# [Supplied entries]
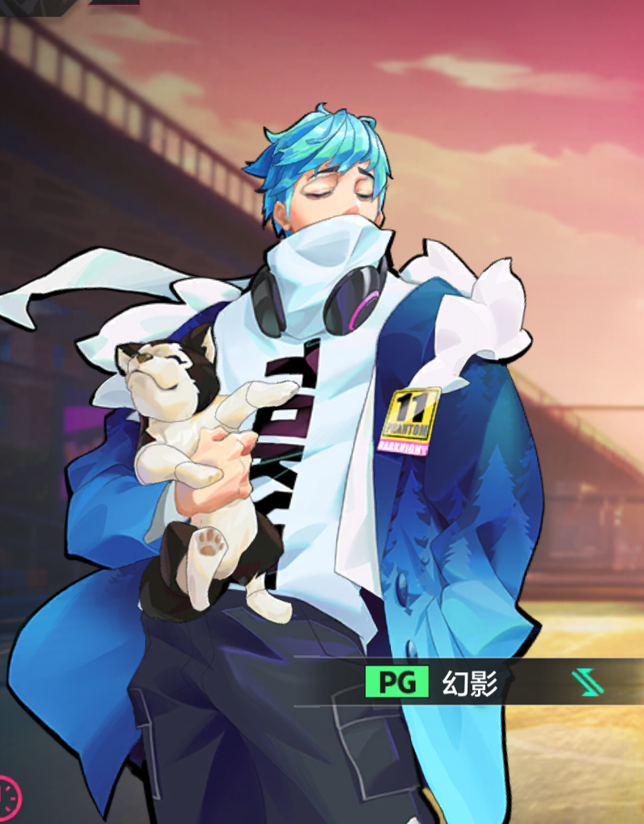
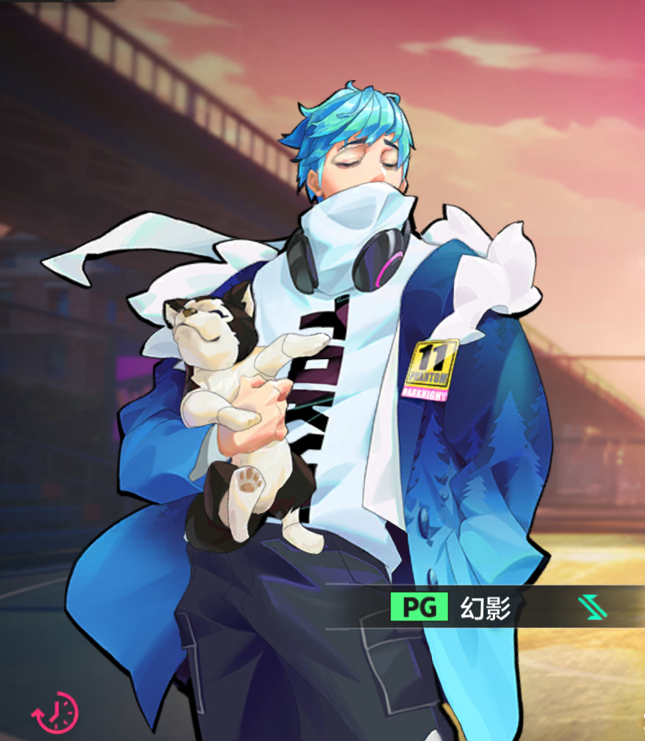
changed kuroko image and minor css

diff --git a/src/pages/CharacterDetailPage.css b/src/pages/CharacterDetailPage.css
@@ -448,7 +448,7 @@
     padding: 10px;
   }
   .details-main img {
-    margin-left: 8%;
+    margin-left: 3%;
     max-width: 100%;
     object-fit: cover;
     overflow: hidden;
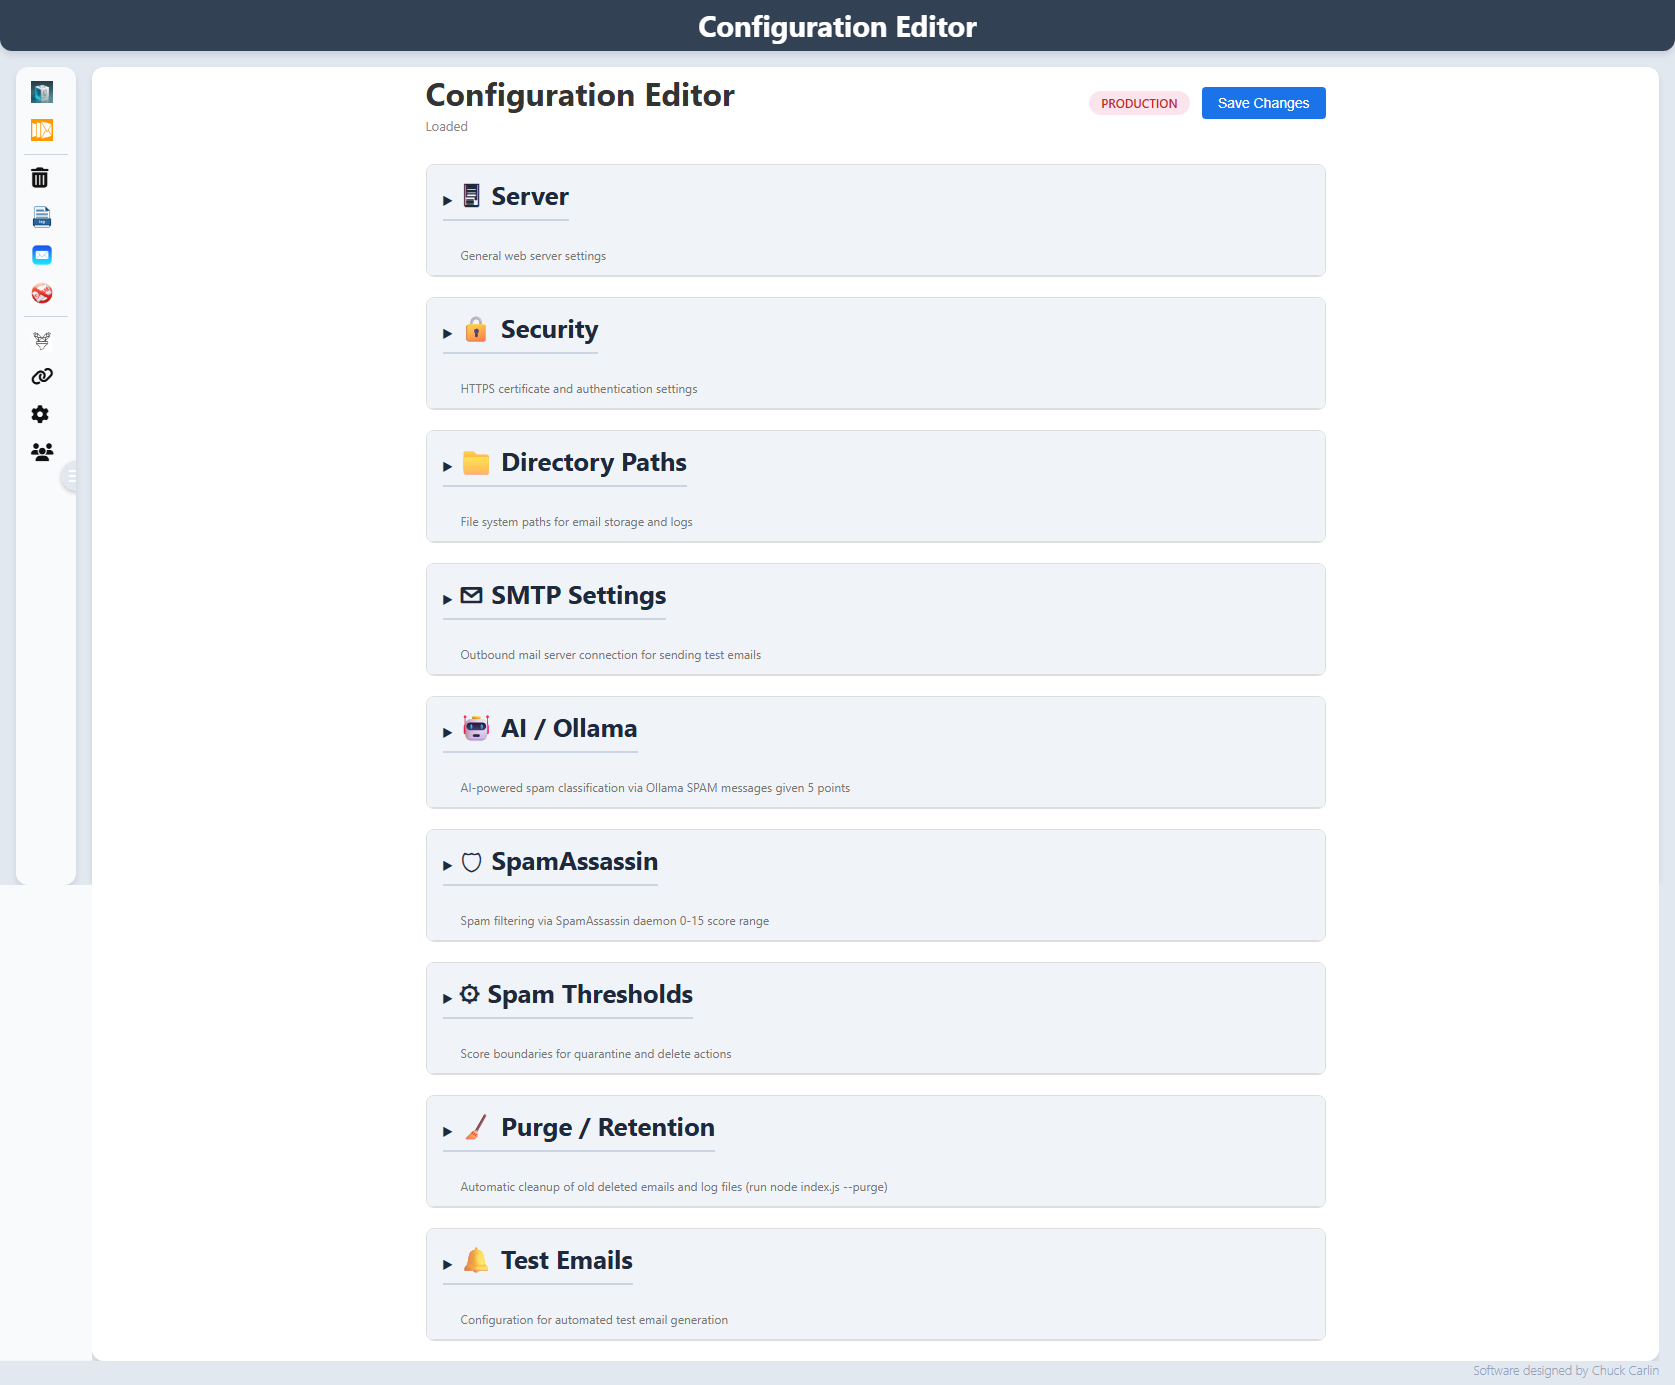
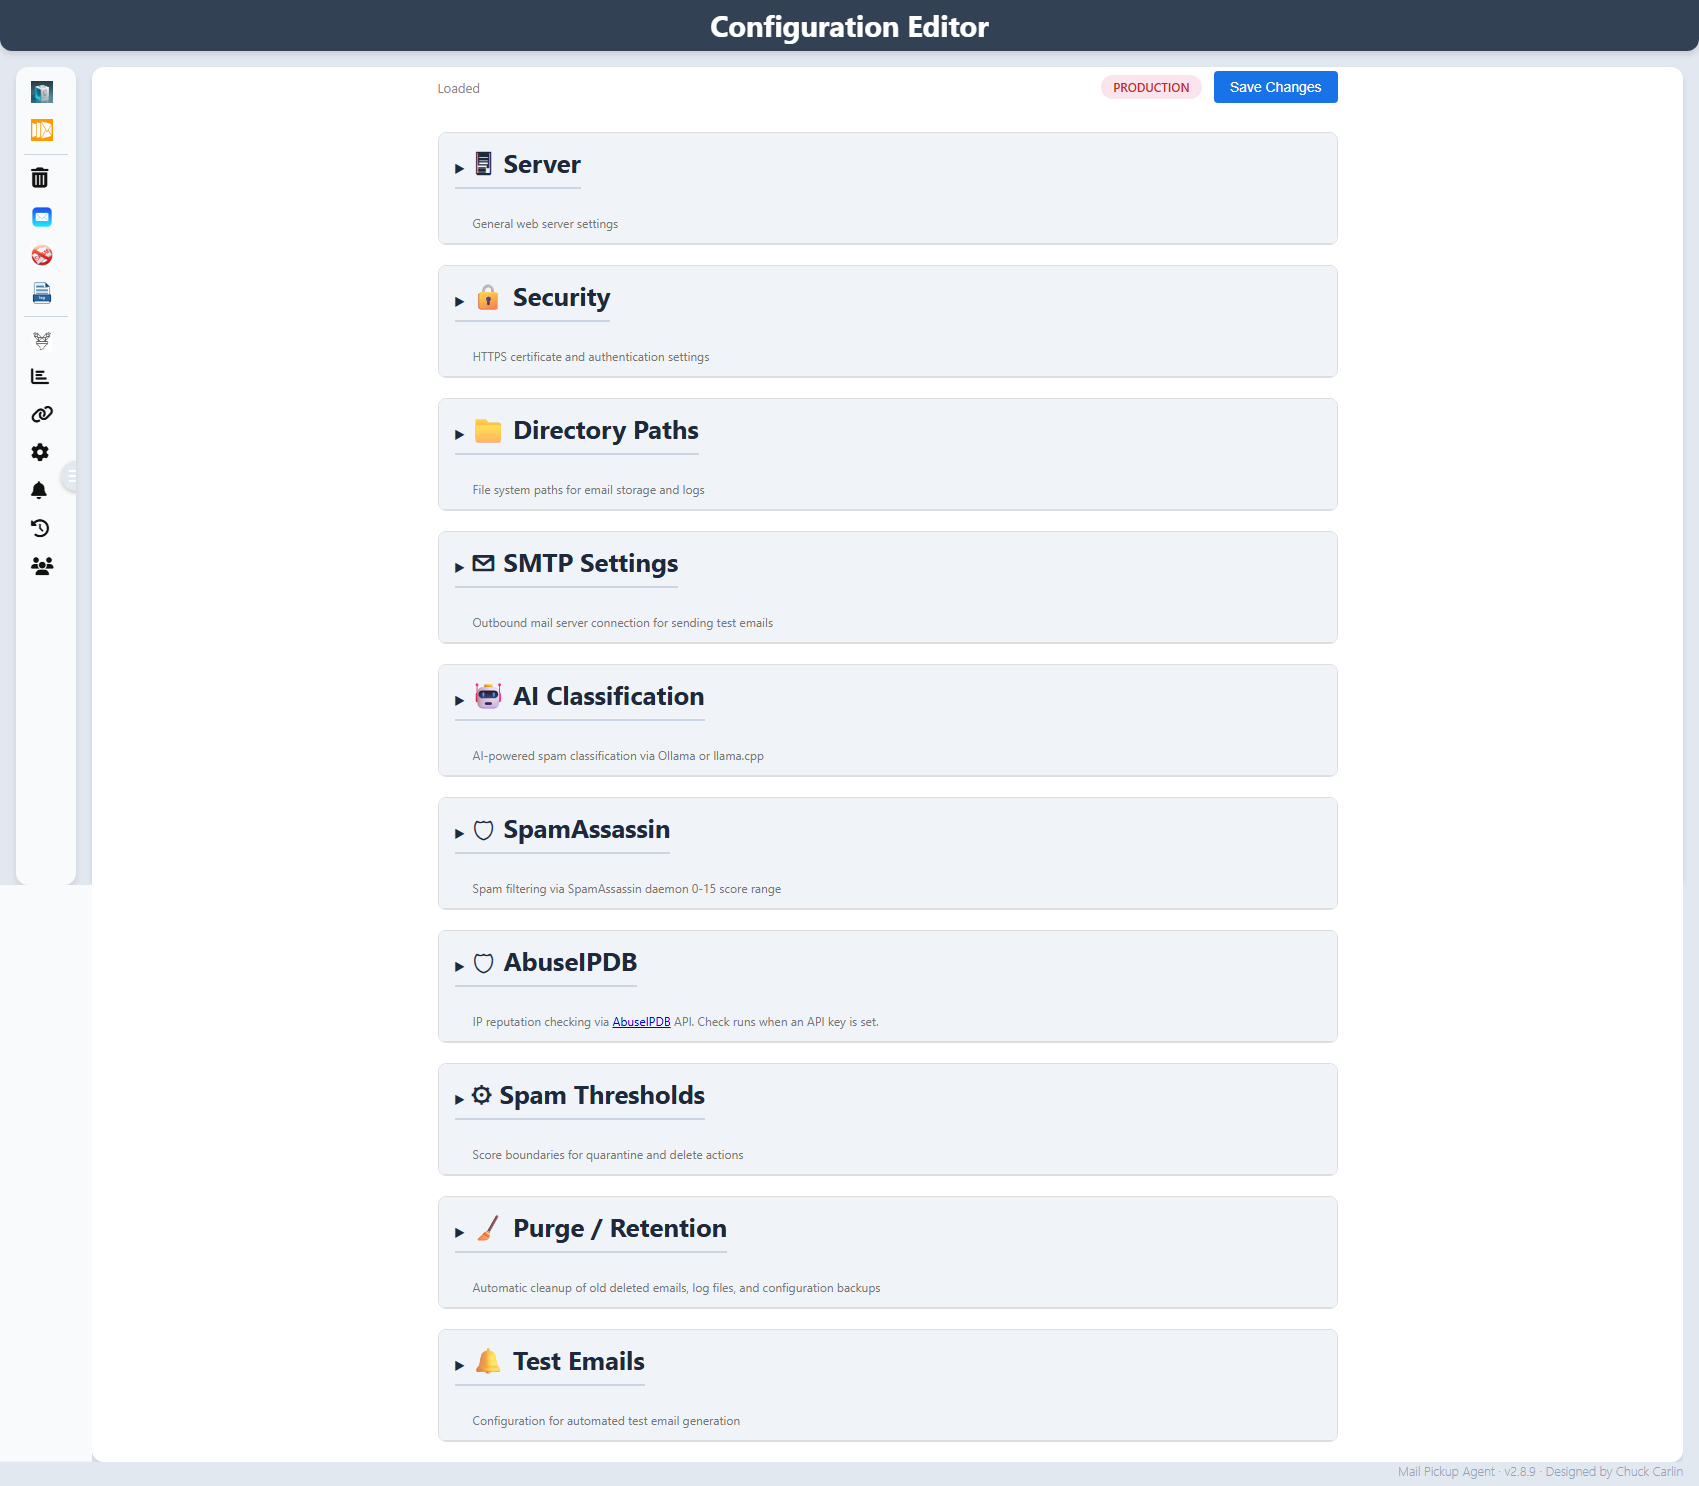
Updating readme (in progress) and screenshots, fixed sorting issue in quarantine log

diff --git a/README.md b/README.md
@@ -208,14 +208,18 @@ Then open `http://localhost:6245` in a browser. The web UI provides:
 |---|---|
 | ![Default Status Page](public/img/Screenshots/Default%20Status%20Page.png) | ![Configuration Editor](public/img/Screenshots/Configuration%20Editor.png) |
 | Default landing page with server dashboard | View and edit all settings |
-| ![Rules Editor](public/img/Screenshots/Rules%20Editor.png) | ![Quarantine Manager](public/img/Screenshots/Mailq%20Link%20Generator.png) |
+| ![Rules Editor](public/img/Screenshots/Rules%20Editor.png) | ![Quarantine Manager](public/img/Screenshots/Quarantine%20Log.png) |
 | Manage whitelist, blacklist, and keyword filters | Review, release, or delete quarantined emails |
 | ![Deleted Emails Recovery](public/img/Screenshots/Deleted%20Emails%20Recovery.png) | ![Processing Log](public/img/Screenshots/Mail%20Log%20-%20Email%20Analyzer.png) |
 | Browse and recover deleted emails | View daily processing logs |
 | ![Quarantine Log](public/img/Screenshots/Quarantine%20Log.png) | ![SMTP Log Analyzer](public/img/Screenshots/MailEnable%20SMTP%20Log%20viewer.png) |
 | View quarantine action logs | Analyze MailEnable SMTP logs |
-| ![Session Manager](public/img/Screenshots/Session%20Manager.png) | |
-| Manage active sessions | |
+| ![Config History](public/img/Screenshots/Config%20History.png) | ![Rule Hits](public/img/Screenshots/Rule%20Hits.png) |
+| Browse, diff, and restore configuration backups | Track and view rule hit counts |
+| ![Rule Hits Chart](public/img/Screenshots/Rule%20Hits%20Chart.png) | ![Notifications Admin](public/img/Screenshots/Notifications%20Admin.png) |
+| Visualize rule hit activity | Manage notification subscriptions |
+| ![Session Manager](public/img/Screenshots/Session%20Manager.png) | | ![Manage Access Links](public/img/Screenshots/Mailq%20Link%20Generator.png)
+| Manage active sessions | Manage Access Links to Mailq page per user | 
 
 It is recommended that you use PM2 or a similar tool to ensure that the server is always running.  
 Make sure to exclude logging directories and quarantine/deleted directories from any watch settings to avoid unnecessary restarts.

# [Directions]
Copy each entry exactly, with no pictures.

# [Written reply]
changed kuroko image and minor css

diff --git a/src/pages/CharacterDetailPage.css b/src/pages/CharacterDetailPage.css
@@ -448,7 +448,7 @@
     padding: 10px;
   }
   .details-main img {
-    margin-left: 8%;
+    margin-left: 3%;
     max-width: 100%;
     object-fit: cover;
     overflow: hidden;
Updating readme (in progress) and screenshots, fixed sorting issue in quarantine log

diff --git a/README.md b/README.md
@@ -208,14 +208,18 @@ Then open `http://localhost:6245` in a browser. The web UI provides:
 |---|---|
 | ![Default Status Page](public/img/Screenshots/Default%20Status%20Page.png) | ![Configuration Editor](public/img/Screenshots/Configuration%20Editor.png) |
 | Default landing page with server dashboard | View and edit all settings |
-| ![Rules Editor](public/img/Screenshots/Rules%20Editor.png) | ![Quarantine Manager](public/img/Screenshots/Mailq%20Link%20Generator.png) |
+| ![Rules Editor](public/img/Screenshots/Rules%20Editor.png) | ![Quarantine Manager](public/img/Screenshots/Quarantine%20Log.png) |
 | Manage whitelist, blacklist, and keyword filters | Review, release, or delete quarantined emails |
 | ![Deleted Emails Recovery](public/img/Screenshots/Deleted%20Emails%20Recovery.png) | ![Processing Log](public/img/Screenshots/Mail%20Log%20-%20Email%20Analyzer.png) |
 | Browse and recover deleted emails | View daily processing logs |
 | ![Quarantine Log](public/img/Screenshots/Quarantine%20Log.png) | ![SMTP Log Analyzer](public/img/Screenshots/MailEnable%20SMTP%20Log%20viewer.png) |
 | View quarantine action logs | Analyze MailEnable SMTP logs |
-| ![Session Manager](public/img/Screenshots/Session%20Manager.png) | |
-| Manage active sessions | |
+| ![Config History](public/img/Screenshots/Config%20History.png) | ![Rule Hits](public/img/Screenshots/Rule%20Hits.png) |
+| Browse, diff, and restore configuration backups | Track and view rule hit counts |
+| ![Rule Hits Chart](public/img/Screenshots/Rule%20Hits%20Chart.png) | ![Notifications Admin](public/img/Screenshots/Notifications%20Admin.png) |
+| Visualize rule hit activity | Manage notification subscriptions |
+| ![Session Manager](public/img/Screenshots/Session%20Manager.png) | | ![Manage Access Links](public/img/Screenshots/Mailq%20Link%20Generator.png)
+| Manage active sessions | Manage Access Links to Mailq page per user | 
 
 It is recommended that you use PM2 or a similar tool to ensure that the server is always running.  
 Make sure to exclude logging directories and quarantine/deleted directories from any watch settings to avoid unnecessary restarts.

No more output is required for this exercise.